who watches the watchers?

as some of you know i've spent the last few weeks dealing with virii, hijackings and malware in general. there are some important lessons to be learned and it's sometimes hard to see the forest for the trees. it's as much about how to protect one's investments in hardware and software, along with one's data, as where the surf would land one. in any case, brilliant and careful surfing habits can only reduce the risk but does not increase protection.

yet it's quite disheartening when recovery and related tasks become rather unbearable because it's almost impossible to find safe and secure tools to execute all steps required to identify, clean, prevent attacks, intrusions and infections for most security products are themselves riddled with bugs and plagued by vulnerabilities, making them the conduits for professionally designed malware. and one is supposed to PAY for the commercial releases of these products which are, for all practical purposes, still in beta! we test them suffering the consequences and are supposed to pay again for the patched-up upgrades? this is wrong.

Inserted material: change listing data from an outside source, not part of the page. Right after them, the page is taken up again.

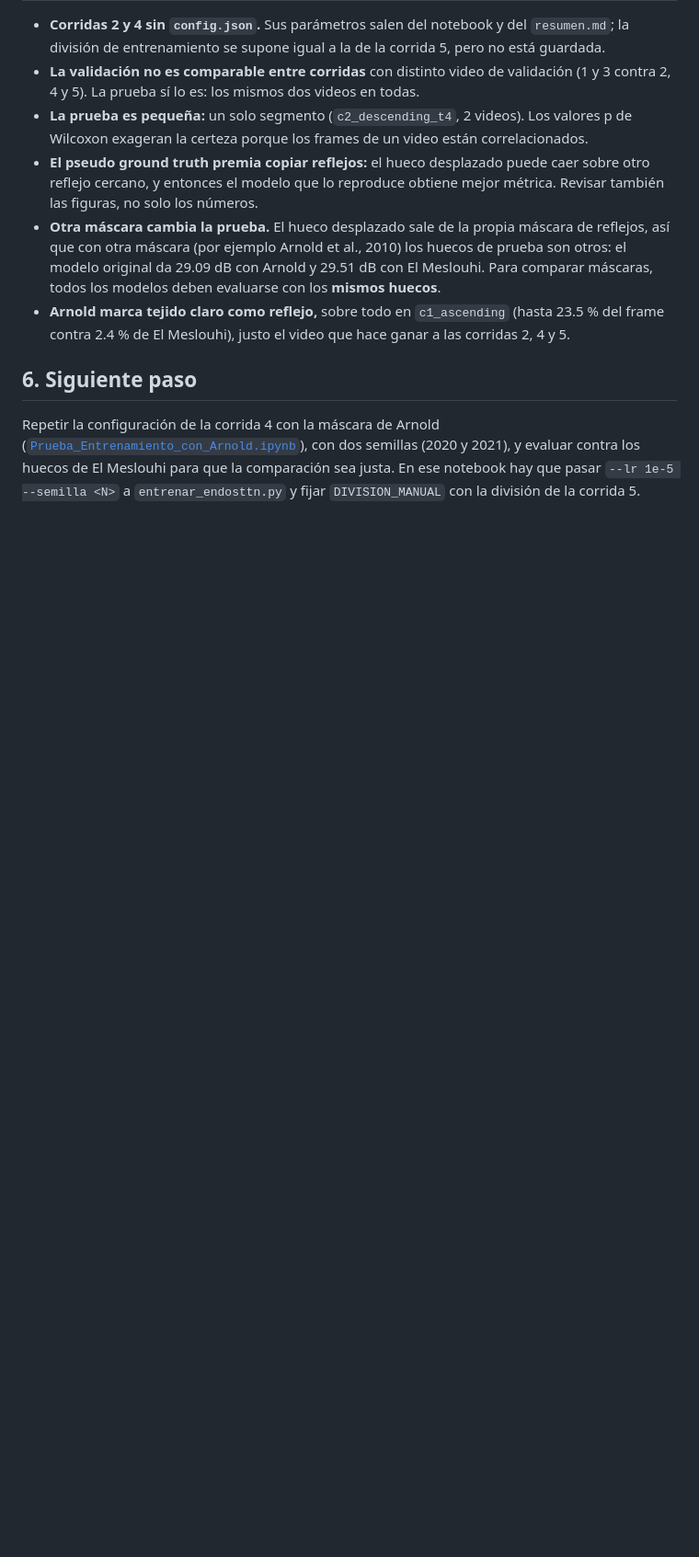
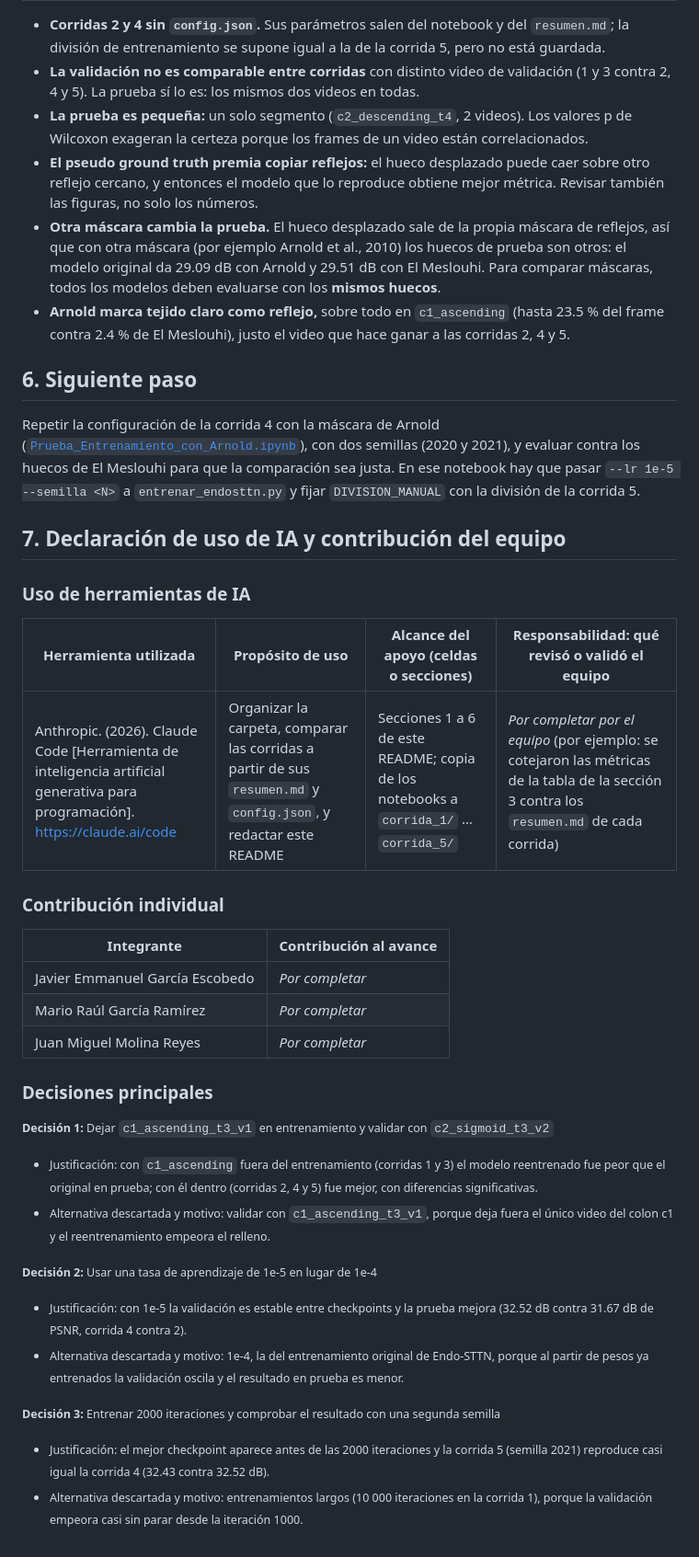
Before and after one commit to Jkalks2025/Eliminaci-n-de-artefactos-en-im-genes-de-endoscop-a, a Markdown page: Avance4_ModelosAlternativos/README.md, the part around one of its changes. Shown at 92% size. Rendered like a GitHub page; blank space fills up the shorter version.

Commit message:
README de Avance 4: declaración de uso de IA y contribución del equipo
Co-Authored-By: Claude Opus 5.5 <noreply@anthropic.com>
Claude-Session: https://claude.ai/code/session_01LCyVUKuD3h8CY9zLCzvjPH

```diff
--- a/Avance4_ModelosAlternativos/README.md
+++ b/Avance4_ModelosAlternativos/README.md
@@ -74,3 +75,36 @@ Repetir la configuración de la corrida 4 con la máscara de Arnold
 con dos semillas (2020 y 2021), y evaluar contra los huecos de El Meslouhi para que la comparación sea justa. En
 ese notebook hay que pasar `--lr 1e-5 --semilla <N>` a `entrenar_endosttn.py` y fijar `DIVISION_MANUAL` con la
 división de la corrida 5.
+
+## 7. Declaración de uso de IA y contribución del equipo
+
+### Uso de herramientas de IA
+
+| Herramienta utilizada | Propósito de uso | Alcance del apoyo (celdas o secciones) | Responsabilidad: qué revisó o validó el equipo |
+|---|---|---|---|
+| Anthropic. (2026). Claude Code [Herramienta de inteligencia artificial generativa para programación].<br>https://claude.ai/code | Organizar la carpeta, comparar las corridas a partir de sus `resumen.md` y `config.json`, y redactar este README | Secciones 1 a 6 de este README; copia de los notebooks a `corrida_1/` … `corrida_5/` | _Por completar por el equipo_ (por ejemplo: se cotejaron las métricas de la tabla de la sección 3 contra los `resumen.md` de cada corrida) |
+
+### Contribución individual
+
+| Integrante | Contribución al avance |
+|---|---|
+| Javier Emmanuel García Escobedo | _Por completar_ |
+| Mario Raúl García Ramírez | _Por completar_ |
+| Juan Miguel Molina Reyes | _Por completar_ |
+
+### Decisiones principales
+
+<small><b>Decisión 1:</b> Dejar `c1_ascending_t3_v1` en entrenamiento y validar con `c2_sigmoid_t3_v2`</small>
+
+- <small>Justificación: con `c1_ascending` fuera del entrenamiento (corridas 1 y 3) el modelo reentrenado fue peor que el original en prueba; con él dentro (corridas 2, 4 y 5) fue mejor, con diferencias significativas.</small>
+- <small>Alternativa descartada y motivo: validar con `c1_ascending_t3_v1`, porque deja fuera el único video del colon c1 y el reentrenamiento empeora el relleno.</small>
+
+<small><b>Decisión 2:</b> Usar una tasa de aprendizaje de 1e-5 en lugar de 1e-4</small>
+
+- <small>Justificación: con 1e-5 la validación es estable entre checkpoints y la prueba mejora (32.52 dB contra 31.67 dB de PSNR, corrida 4 contra 2).</small>
+- <small>Alternativa descartada y motivo: 1e-4, la del entrenamiento original de Endo-STTN, porque al partir de pesos ya entrenados la validación oscila y el resultado en prueba es menor.</small>
+
+<small><b>Decisión 3:</b> Entrenar 2000 iteraciones y comprobar el resultado con una segunda semilla</small>
+
+- <small>Justificación: el mejor checkpoint aparece antes de las 2000 iteraciones y la corrida 5 (semilla 2021) reproduce casi igual la corrida 4 (32.43 contra 32.52 dB).</small>
+- <small>Alternativa descartada y motivo: entrenamientos largos (10 000 iteraciones en la corrida 1), porque la validación empeora casi sin parar desde la iteración 1000.</small>
```
Also changed, not shown: other parts of Avance4_ModelosAlternativos/README.md (+2 -1 lines).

the register reports today that in the fifteen-month period between January 2004 and March 2005, security vendors reported seventy-seven separate vulnerabilities and the rate is rising. based on current trends, a study by the Yankee Group reckons the number of vulnerabilities for security products this year will top 2004 levels by as much as 50 per cent.

at the same time one does not want to lock up the box so tight one ends up unable to step beyond once's virtual backyard.

do have a look at these related stories:

witty attacks your firewall and destroys your data
witty worm traced to 'patient zero'
pc-cillin killed my pc
anti-virus vulnerabilities strike again
bitdefender bug bites gfi
red alert over symantec firewall flaw